“I love private investigators! I want you to investigate me!”
While apprenticing with a private eye (Jesse White), a clutzy television repairman (Jerry Lewis) accidentally discovers he’s the long-lost nephew of a millionairess (Mae Questel) whose slimy fiancee/lawyer (Zachary Scott) is colluding with her butler (Jack Weston) to acquire her money at any cost.
This Frank Tashlin-directed private-eye spoof is prime Jerry Lewis material, affording his nebbishy alter-ego plenty of opportunities to engage in broadly humorous slapstick antics.

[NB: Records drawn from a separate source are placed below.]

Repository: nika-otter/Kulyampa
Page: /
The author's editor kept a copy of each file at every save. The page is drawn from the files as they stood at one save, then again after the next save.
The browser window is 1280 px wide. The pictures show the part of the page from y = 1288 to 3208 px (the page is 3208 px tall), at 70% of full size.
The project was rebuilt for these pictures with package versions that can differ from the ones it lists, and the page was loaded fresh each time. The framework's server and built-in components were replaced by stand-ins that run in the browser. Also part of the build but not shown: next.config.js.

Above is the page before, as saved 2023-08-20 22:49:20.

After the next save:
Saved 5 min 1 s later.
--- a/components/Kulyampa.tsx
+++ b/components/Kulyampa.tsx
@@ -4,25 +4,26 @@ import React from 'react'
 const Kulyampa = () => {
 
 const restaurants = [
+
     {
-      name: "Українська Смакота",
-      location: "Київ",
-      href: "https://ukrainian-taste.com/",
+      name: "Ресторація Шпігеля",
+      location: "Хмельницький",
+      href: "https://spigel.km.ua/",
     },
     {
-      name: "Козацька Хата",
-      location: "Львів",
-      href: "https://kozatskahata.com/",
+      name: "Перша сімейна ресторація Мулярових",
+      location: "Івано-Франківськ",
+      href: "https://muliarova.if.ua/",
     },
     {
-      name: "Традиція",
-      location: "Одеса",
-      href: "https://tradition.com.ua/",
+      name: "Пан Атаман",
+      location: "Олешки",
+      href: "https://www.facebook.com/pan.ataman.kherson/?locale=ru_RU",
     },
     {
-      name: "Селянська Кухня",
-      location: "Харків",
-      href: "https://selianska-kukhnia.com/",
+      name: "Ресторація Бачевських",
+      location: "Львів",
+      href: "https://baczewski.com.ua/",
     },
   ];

Tashlin fills the screen with numerous inventive sight gags (see stills below), and the supporting cast members all portray their characters with appropriately cartoonish flair: Zachary Scott conveys a steady level of barely concealed contempt for his bride-to-be, the pudgy but relentlessly good-natured Mae Questel (voice of Betty Boop and Olive Oyl), while Jack Weston is gleefully homicidal as Scott’s accomplice, and Jesse White demonstrates unexpected sex-appeal as the aptly named “Pete Flint”. Less successful is buxomy Joan O’Brien as Questel’s personal nurse, whose character seems to waver between genuine concern for Lewis’s safety and an undeniably gold-digging itch (does she really love him?). Ultimately, this one is only must-see viewing for diehard Lewis fans, but film fanatics likely won’t feel their time has been wasted.
Note: Among the fifteen Jerry Lewis titles included in GFTFF (too many!), I recommend that ffs check out the following: At War With the Army (1950), Artists and Models (1955), The Bellboy (1960), The Nutty Professor (1963), and King of Comedy (1982); The Errand Boy (1961) is also worth a look simply for its brilliant “orchestra pantomime” scene.
Redeeming Qualities and Moments:
- Many fun, cartoonish sight gags
No, though of course Jerry Lewis fans will want to check it out.